▶ **PROBLEM STATEMENT**:
Set down every entry again word for word, please, but skip the pictures.
SUPPLIED RECORDS below:
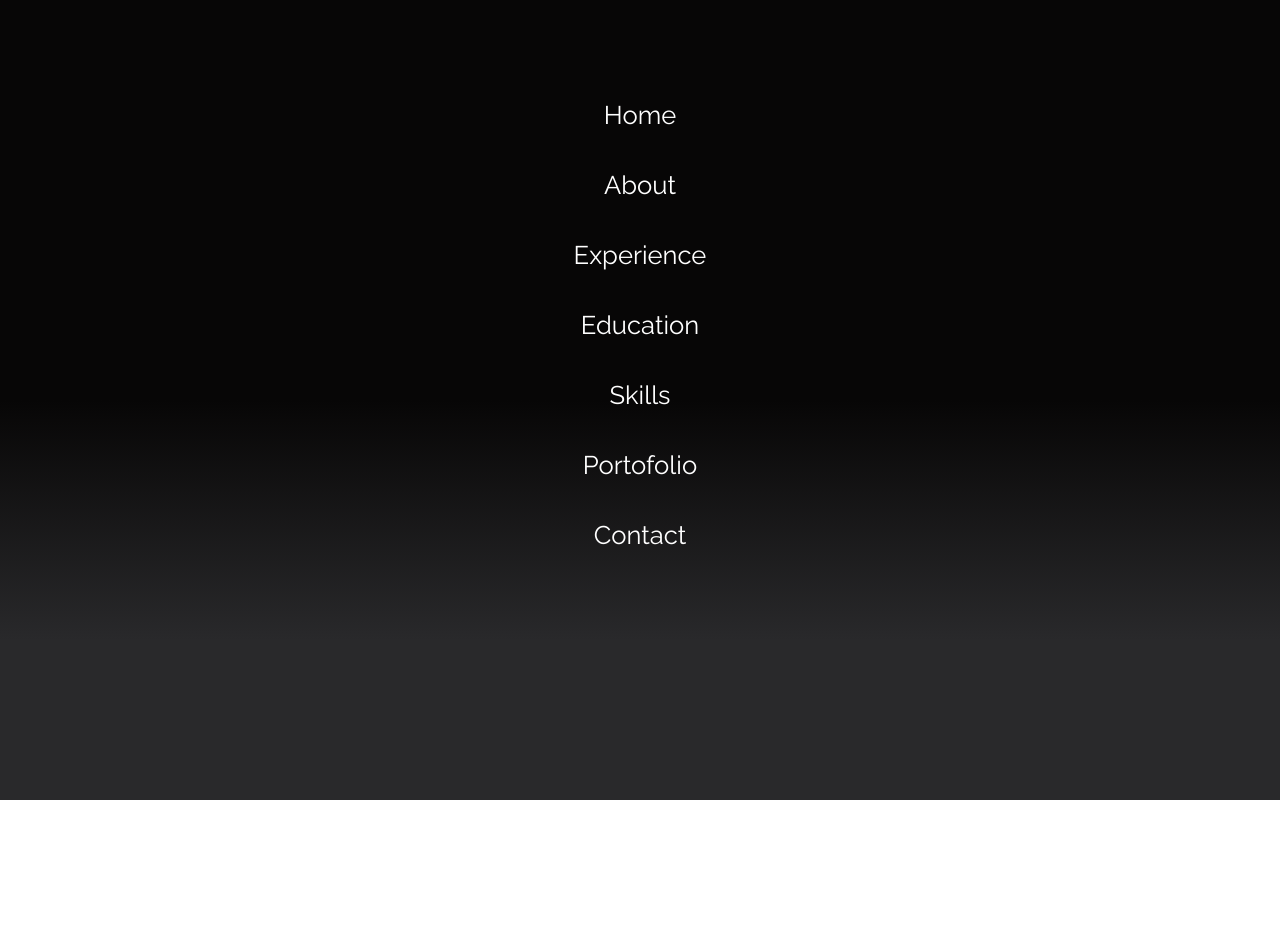
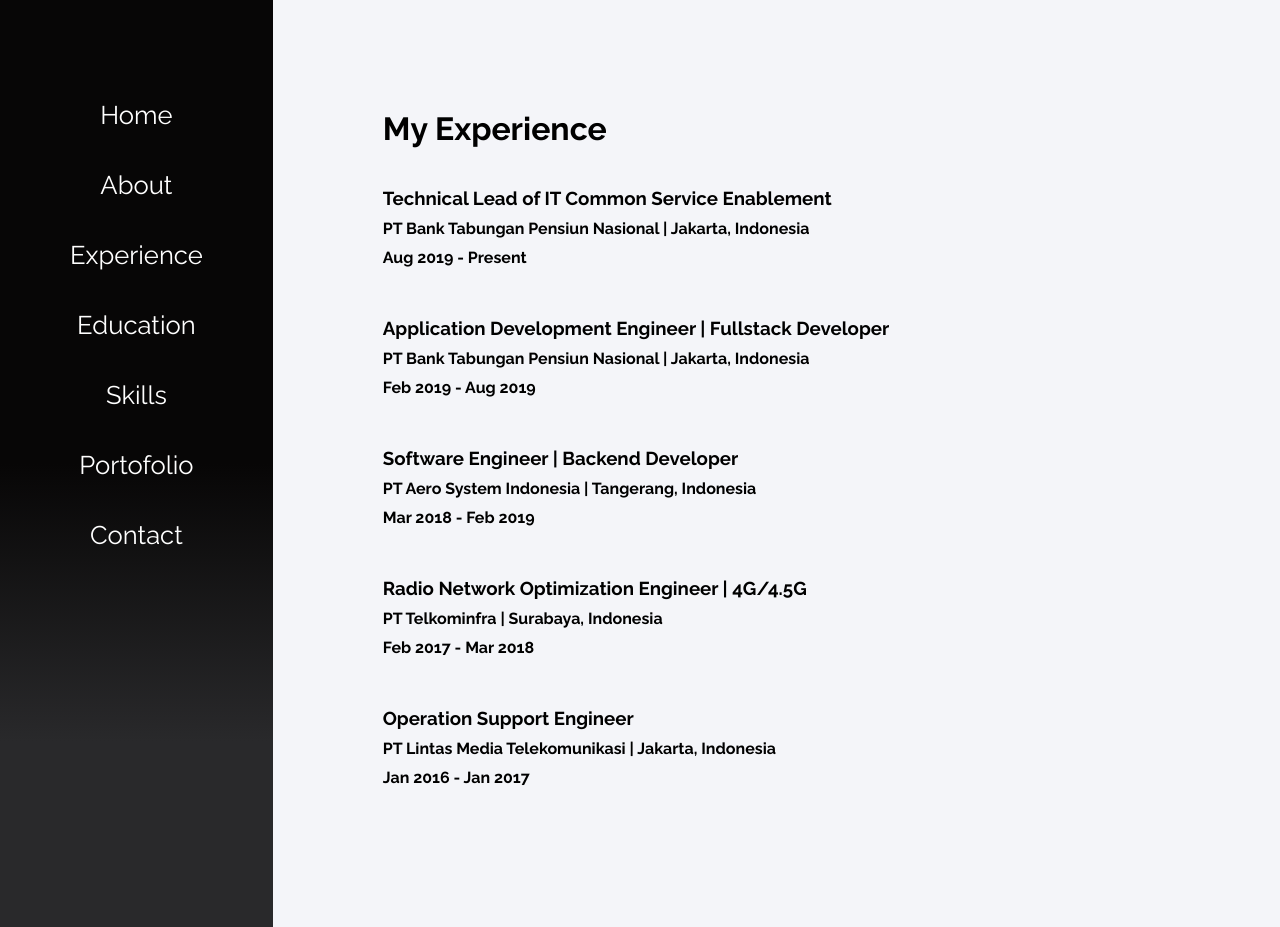
Before and after one commit to AdigunaHakim/personal-portofolio, a React (Create React App) app: page /experience in a window 1280 px wide. Before the commit the page ends 800 px from the top, so only its background shows below. Built offline with nearby package versions, Linux system fonts and the light colour scheme.

Commit message:
add experience contents

```diff
--- a/src/App.js
+++ b/src/App.js
@@ -1,17 +1,13 @@
-import React from 'react';
-import './App.css';
-import {
-  BrowserRouter as Router,
-  Route,
-} from "react-router-dom";
-import Navbar from './components/Navbar';
-import Home from './contents/Home';
-import About from './contents/About';
-import Education from './contents/Education';
-import Skills from './contents/Skills';
-import Contact from './contents/Contact';
-
-
+import React from "react";
+import "./App.css";
+import { BrowserRouter as Router, Route } from "react-router-dom";
+import Navbar from "./components/Navbar";
+import Home from "./contents/Home";
+import About from "./contents/About";
+import Education from "./contents/Education";
+import Experience from "./contents/Experience";
+import Skills from "./contents/Skills";
+import Contact from "./contents/Contact";
 
 function App() {
   return (
@@ -23,6 +19,9 @@
         </Route>
         <Route path="/about">
           <About />
+        </Route>
+        <Route path="/experience">
+          <Experience />
         </Route>
         <Route path="/education">
           <Education />
--- /dev/null
+++ b/src/contents/Experience.js
@@ -0,0 +1,44 @@
+import React, { Component } from "react";
+import Widecard from "../components/Widecard";
+
+class Experience extends Component {
+  render() {
+    return (
+      <div className="condiv">
+        <h1 className="subtopic">My Experience</h1>
+        <Widecard
+          title="Technical Lead of IT Common Service Enablement"
+          where="PT Bank Tabungan Pensiun Nasional | Jakarta, Indonesia"
+          from="Aug 2019"
+          to="Present"
+        />
+        <Widecard
+          title="Application Development Engineer | Fullstack Developer"
+          where="PT Bank Tabungan Pensiun Nasional | Jakarta, Indonesia"
+          from="Feb 2019"
+          to="Aug 2019"
+        />
+        <Widecard
+          title="Software Engineer | Backend Developer"
+          where="PT Aero System Indonesia | Tangerang, Indonesia"
+          from="Mar 2018"
+          to="Feb 2019"
+        />
+        <Widecard
+          title="Radio Network Optimization Engineer | 4G/4.5G"
+          where="PT Telkominfra | Surabaya, Indonesia"
+          from="Feb 2017"
+          to="Mar 2018"
+        />
+        <Widecard
+          title="Operation Support Engineer"
+          where="PT Lintas Media Telekomunikasi | Jakarta, Indonesia"
+          from="Jan 2016"
+          to="Jan 2017"
+        />
+      </div>
+    );
+  }
+}
+
+export default Experience;
```
Also changed, not shown: src/contents/Education.js (+16 -6 lines). Lines whose indentation alone changed are shown as unchanged.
End of SUPPLIED RECORDS.
▶ **EXERCISE OUTPUT**:
Before and after one commit to AdigunaHakim/personal-portofolio, a React (Create React App) app: page /experience in a window 1280 px wide. Before the commit the page ends 800 px from the top, so only its background shows below. Built offline with nearby package versions, Linux system fonts and the light colour scheme.

Commit message:
add experience contents

```diff
--- a/src/App.js
+++ b/src/App.js
@@ -1,17 +1,13 @@
-import React from 'react';
-import './App.css';
-import {
-  BrowserRouter as Router,
-  Route,
-} from "react-router-dom";
-import Navbar from './components/Navbar';
-import Home from './contents/Home';
-import About from './contents/About';
-import Education from './contents/Education';
-import Skills from './contents/Skills';
-import Contact from './contents/Contact';
-
-
+import React from "react";
+import "./App.css";
+import { BrowserRouter as Router, Route } from "react-router-dom";
+import Navbar from "./components/Navbar";
+import Home from "./contents/Home";
+import About from "./contents/About";
+import Education from "./contents/Education";
+import Experience from "./contents/Experience";
+import Skills from "./contents/Skills";
+import Contact from "./contents/Contact";
 
 function App() {
   return (
@@ -23,6 +19,9 @@
         </Route>
         <Route path="/about">
           <About />
+        </Route>
+        <Route path="/experience">
+          <Experience />
         </Route>
         <Route path="/education">
           <Education />
--- /dev/null
+++ b/src/contents/Experience.js
@@ -0,0 +1,44 @@
+import React, { Component } from "react";
+import Widecard from "../components/Widecard";
+
+class Experience extends Component {
+  render() {
+    return (
+      <div className="condiv">
+        <h1 className="subtopic">My Experience</h1>
+        <Widecard
+          title="Technical Lead of IT Common Service Enablement"
+          where="PT Bank Tabungan Pensiun Nasional | Jakarta, Indonesia"
+          from="Aug 2019"
+          to="Present"
+        />
+        <Widecard
+          title="Application Development Engineer | Fullstack Developer"
+          where="PT Bank Tabungan Pensiun Nasional | Jakarta, Indonesia"
+          from="Feb 2019"
+          to="Aug 2019"
+        />
+        <Widecard
+          title="Software Engineer | Backend Developer"
+          where="PT Aero System Indonesia | Tangerang, Indonesia"
+          from="Mar 2018"
+          to="Feb 2019"
+        />
+        <Widecard
+          title="Radio Network Optimization Engineer | 4G/4.5G"
+          where="PT Telkominfra | Surabaya, Indonesia"
+          from="Feb 2017"
+          to="Mar 2018"
+        />
+        <Widecard
+          title="Operation Support Engineer"
+          where="PT Lintas Media Telekomunikasi | Jakarta, Indonesia"
+          from="Jan 2016"
+          to="Jan 2017"
+        />
+      </div>
+    );
+  }
+}
+
+export default Experience;
```
Also changed, not shown: src/contents/Education.js (+16 -6 lines). Lines whose indentation alone changed are shown as unchanged.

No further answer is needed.